Alexander Brazie

Alexander Brazie

Alexander is a game designer with 25+ years of experience in both AAA and indie studios, having worked on titles like World of Warcraft, League of Legends, and Ori and The Will of The Wisps. His insights and lessons from roles at Riot and Blizzard are shared through his post-mortems and game design course. You can follow him on Twitter @Xelnath or LinkedIn.

What is a level (in video games)?

In either extreme, each video game level exists to support your design goals as well as challenge and guide the players through the intended experience.

Here are a few game level examples:

  • Physical active game levels:
    • Paintball field
    • Tennis court
    • Playground (tag, red light green light, hide n’ seek)
  • Tabletop game levels:
    • Connect 4 grid
    • Battleship board
    • Blackjack table
  • Video game levels:

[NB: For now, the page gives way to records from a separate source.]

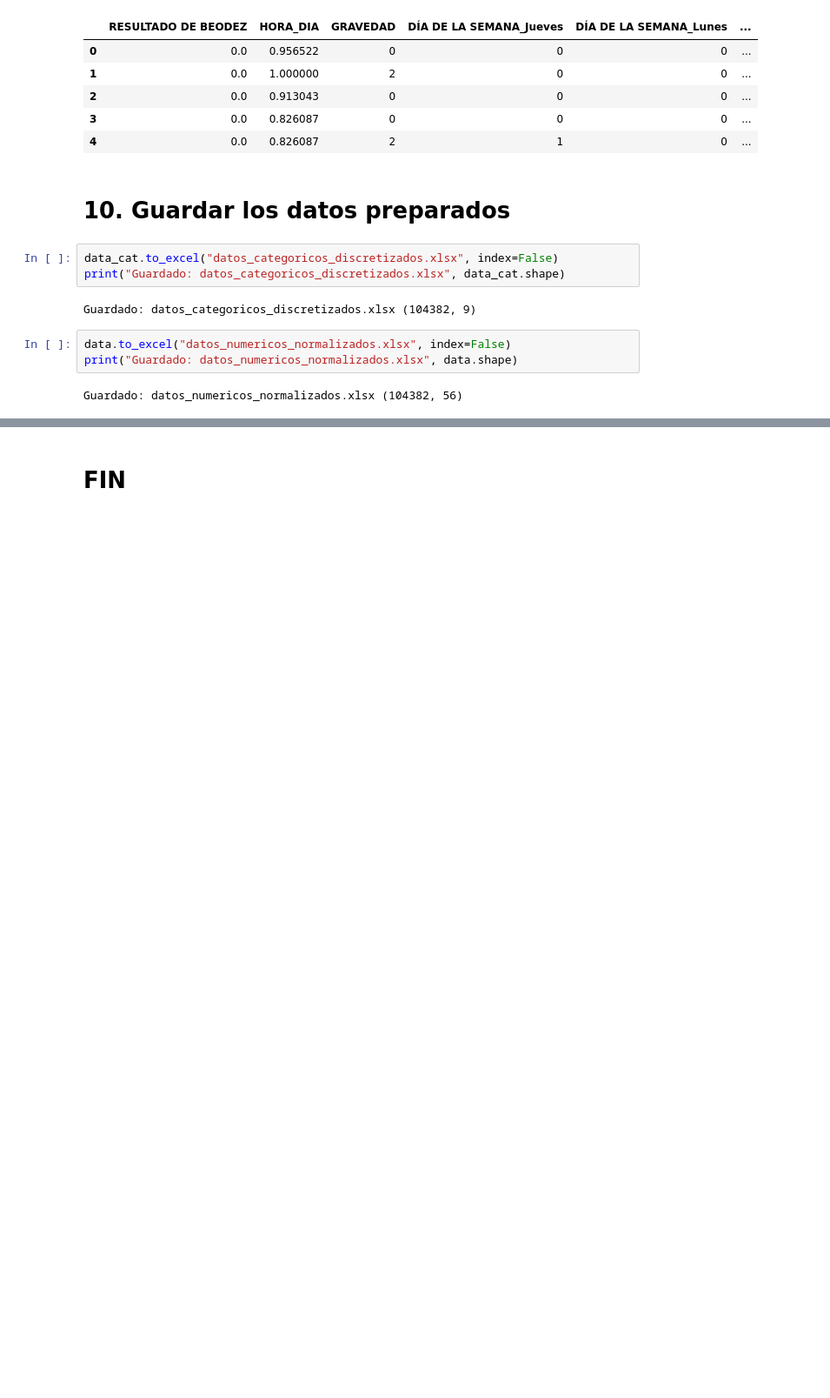
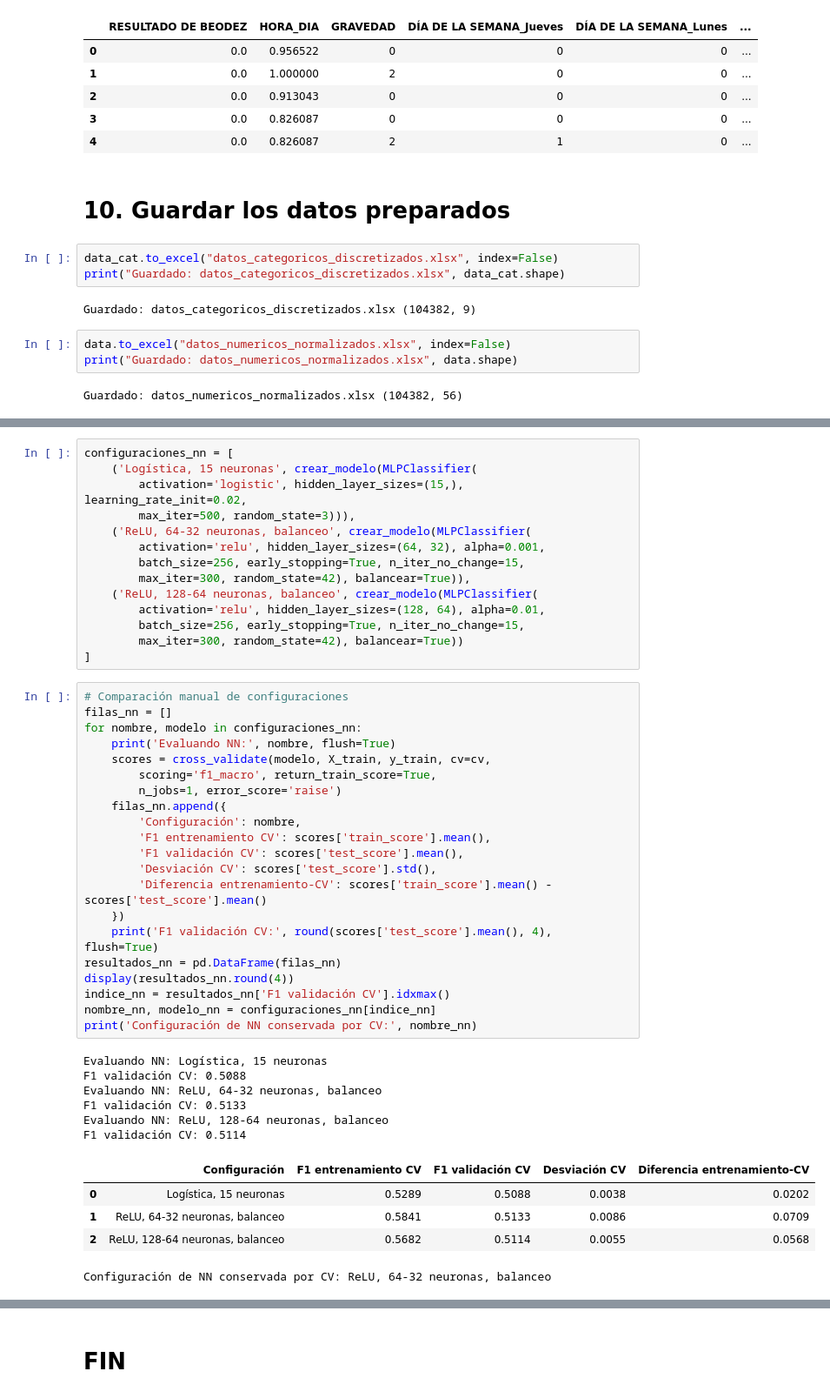
Before and after one commit to juanita003/Siniestros-viales, a Jupyter notebook: Preparacion_de_datos_Siniestros_Viales_Envigado.ipynb, the cells around one changed output, grey strips where cells are left out. Shown at 87% size. Saved outputs shown, nothing was run; the diff lists cells and outputs as text; blank space fills up the shorter version.

```diff
--- a/Preparacion_de_datos_Siniestros_Viales_Envigado.ipynb
+++ b/Preparacion_de_datos_Siniestros_Viales_Envigado.ipynb
@@ -855,0 +1108,47 @@ Guardado: datos_numericos_normalizados.xlsx (104382, 56)
+# %%
+configuraciones_nn = [
+    ('Logística, 15 neuronas', crear_modelo(MLPClassifier(
+        activation='logistic', hidden_layer_sizes=(15,), learning_rate_init=0.02,
+        max_iter=500, random_state=3))),
+    ('ReLU, 64-32 neuronas, balanceo', crear_modelo(MLPClassifier(
+        activation='relu', hidden_layer_sizes=(64, 32), alpha=0.001,
+        batch_size=256, early_stopping=True, n_iter_no_change=15,
+        max_iter=300, random_state=42), balancear=True)),
+    ('ReLU, 128-64 neuronas, balanceo', crear_modelo(MLPClassifier(
+        activation='relu', hidden_layer_sizes=(128, 64), alpha=0.01,
+        batch_size=256, early_stopping=True, n_iter_no_change=15,
+        max_iter=300, random_state=42), balancear=True))
+]
+# %%
+# Comparación manual de configuraciones
+filas_nn = []
+for nombre, modelo in configuraciones_nn:
+    print('Evaluando NN:', nombre, flush=True)
+    scores = cross_validate(modelo, X_train, y_train, cv=cv,
+        scoring='f1_macro', return_train_score=True,
+        n_jobs=1, error_score='raise')
+    filas_nn.append({
+        'Configuración': nombre,
+        'F1 entrenamiento CV': scores['train_score'].mean(),
+        'F1 validación CV': scores['test_score'].mean(),
+        'Desviación CV': scores['test_score'].std(),
+        'Diferencia entrenamiento-CV': scores['train_score'].mean() - scores['test_score'].mean()
+    })
+    print('F1 validación CV:', round(scores['test_score'].mean(), 4), flush=True)
+resultados_nn = pd.DataFrame(filas_nn)
+display(resultados_nn.round(4))
+indice_nn = resultados_nn['F1 validación CV'].idxmax()
+nombre_nn, modelo_nn = configuraciones_nn[indice_nn]
+print('Configuración de NN conservada por CV:', nombre_nn)
+# %% [output]
+Evaluando NN: Logística, 15 neuronas
+F1 validación CV: 0.5088
+Evaluando NN: ReLU, 64-32 neuronas, balanceo
+F1 validación CV: 0.5133
+Evaluando NN: ReLU, 128-64 neuronas, balanceo
+F1 validación CV: 0.5114
+|  | Configuración | F1 entrenamiento CV | F1 validación CV | Desviación CV | Diferencia entrenamiento-CV |
+| 0 | Logística, 15 neuronas | 0.5289 | 0.5088 | 0.0038 | 0.0202 |
+| 1 | ReLU, 64-32 neuronas, balanceo | 0.5841 | 0.5133 | 0.0086 | 0.0709 |
+| 2 | ReLU, 128-64 neuronas, balanceo | 0.5682 | 0.5114 | 0.0055 | 0.0568 |
+Configuración de NN conservada por CV: ReLU, 64-32 neuronas, balanceo
```
Also changed, not shown: parts of 24 cells of this notebook.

In this guide, we are specifically focusing on understanding level in the context of level design and game design.

By the way, as you’re reading this post, if you have any questions or issues implementing you can get free help in the #game-design channel in Funsmith Club Discord, or you can DM me there.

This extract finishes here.